“Identifying this molecule as being related to tumor growth opens up a door for us, “said Logsdon. “Our hope is that this will lead to a target for new treatments and therapies.”
Graciela Gutierrez | EurekAlert!
Can 'smart toilets' be the next health data wellspring?
13.11.2019 | Morgridge Institute for Research
Novel mathematical framework provides a deeper understanding of how drugs interact
13.11.2019 | CeMM Forschungszentrum für Molekulare Medizin der Österreichischen Akademie der Wissenschaften
The Fraunhofer Institute for Manufacturing Technology and Advanced Materials IFAM in Dresden has succeeded in using Selective Electron Beam Melting (SEBM) to...
Carbon nanotubes (CNTs) are valuable for a wide variety of applications. Made of graphene sheets rolled into tubes 10,000 times smaller than a human hair, CNTs have an exceptional strength-to-mass ratio and excellent thermal and electrical properties. These features make them ideal for a range of applications, including supercapacitors, interconnects, adhesives, particle trapping and structural color.
New research reveals even more potential for CNTs: as a coating, they can both repel and hold water in place, a useful property for applications like printing,...
If you've ever tried to put several really strong, small cube magnets right next to each other on a magnetic board, you'll know that you just can't do it. What happens is that the magnets always arrange themselves in a column sticking out vertically from the magnetic board. Moreover, it's almost impossible to join several rows of these magnets together to form a flat surface. That's because magnets are dipolar. Equal poles repel each other, with the north pole of one magnet always attaching itself to the south pole of another and vice versa. This explains why they form a column with all the magnets aligned the same way.

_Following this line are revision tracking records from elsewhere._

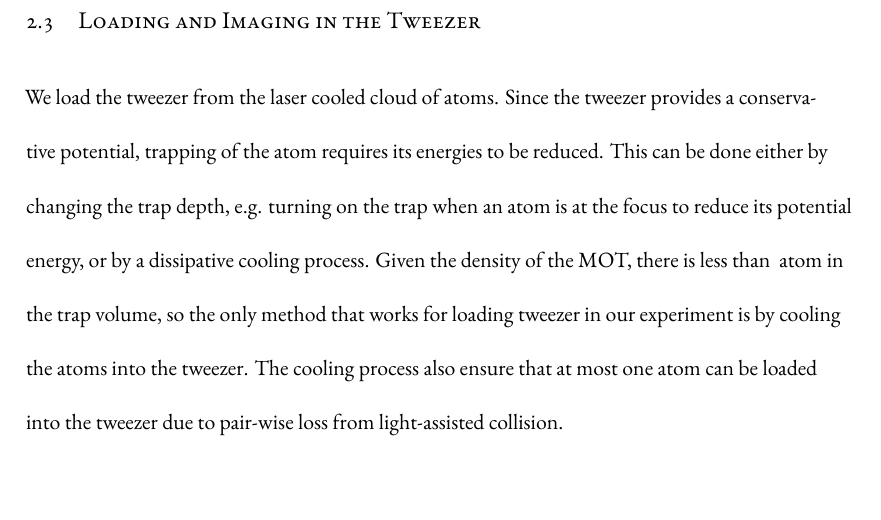
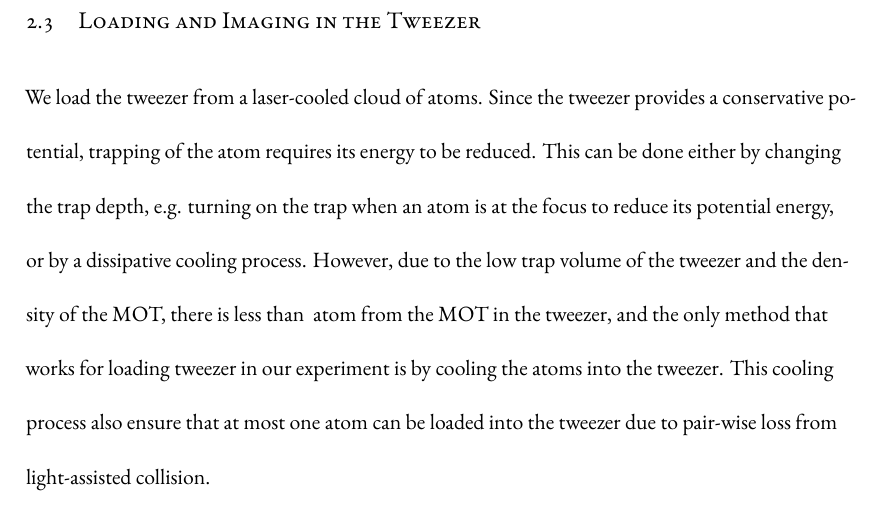
Before and after one commit to yuyichao/grad-thesis, a LaTeX thesis (dissertation.tex, which reads chapters/loading.tex): part of page 41 of 148, cut so that both start at the same text. Compiled offline with XeLaTeX.

Commit message:
[loading] tweak words

```diff
--- a/chapters/loading.tex
+++ b/chapters/loading.tex
@@ -112,16 +112,17 @@ that will be discussed in later chapters.
 \section{Loading and Imaging in the Tweezer}
 \label{ch:loading:loading}
 
-We load the tweezer from the laser cooled cloud of atoms.
+We load the tweezer from a laser-cooled cloud of atoms.
 Since the tweezer provides a conservative potential,
-trapping of the atom requires its energies to be reduced.
+trapping of the atom requires its energy to be reduced.
 This can be done either by changing the trap depth,
 e.g. turning on the trap when an atom is at the focus to reduce its potential energy,
 or by a dissipative cooling process.
-Given the density of the MOT, there is less than $\todo{...}$ atom in the trap volume,
-so the only method that works for loading tweezer in our experiment
+However, due to the low trap volume of the tweezer and the density of the MOT,
+there is less than $\todo{...}$ atom from the MOT in the tweezer,
+and the only method that works for loading tweezer in our experiment
 is by cooling the atoms into the tweezer.
-The cooling process also ensure that at most one atom can be loaded into the tweezer
+This cooling process also ensure that at most one atom can be loaded into the tweezer
 due to pair-wise loss from light-assisted collision.\todo{cite}
 
 Cooling in tweezer and loading using the free-space cooling beams works well for Cs.
```
Also changed, not shown: dissertation.pdf.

Now, scientists at ETH Zurich have managed to create magnetic building blocks in the shape of cubes that - for the first time ever - can be joined together to...
Quantum-based communication and computation technologies promise unprecedented applications, such as unconditionally secure communications, ultra-precise...
In two experiments performed at the free-electron laser FLASH in Hamburg a cooperation led by physicists from the Heidelberg Max Planck Institute for Nuclear physics (MPIK) demonstrated strongly-driven nonlinear interaction of ultrashort extreme-ultraviolet (XUV) laser pulses with atoms and ions. The powerful excitation of an electron pair in helium was found to compete with the ultrafast decay, which temporarily may even lead to population inversion. Resonant transitions in doubly charged neon ions were shifted in energy, and observed by XUV-XUV pump-probe transient absorption spectroscopy.
An international team led by physicists from the MPIK reports on new results for efficient two-electron excitations in helium driven by strong and ultrashort...
05.11.2019 | Event News
30.10.2019 | Event News
02.10.2019 | Event News
14.11.2019 | Materials Sciences
14.11.2019 | Physics and Astronomy
14.11.2019 | Information Technology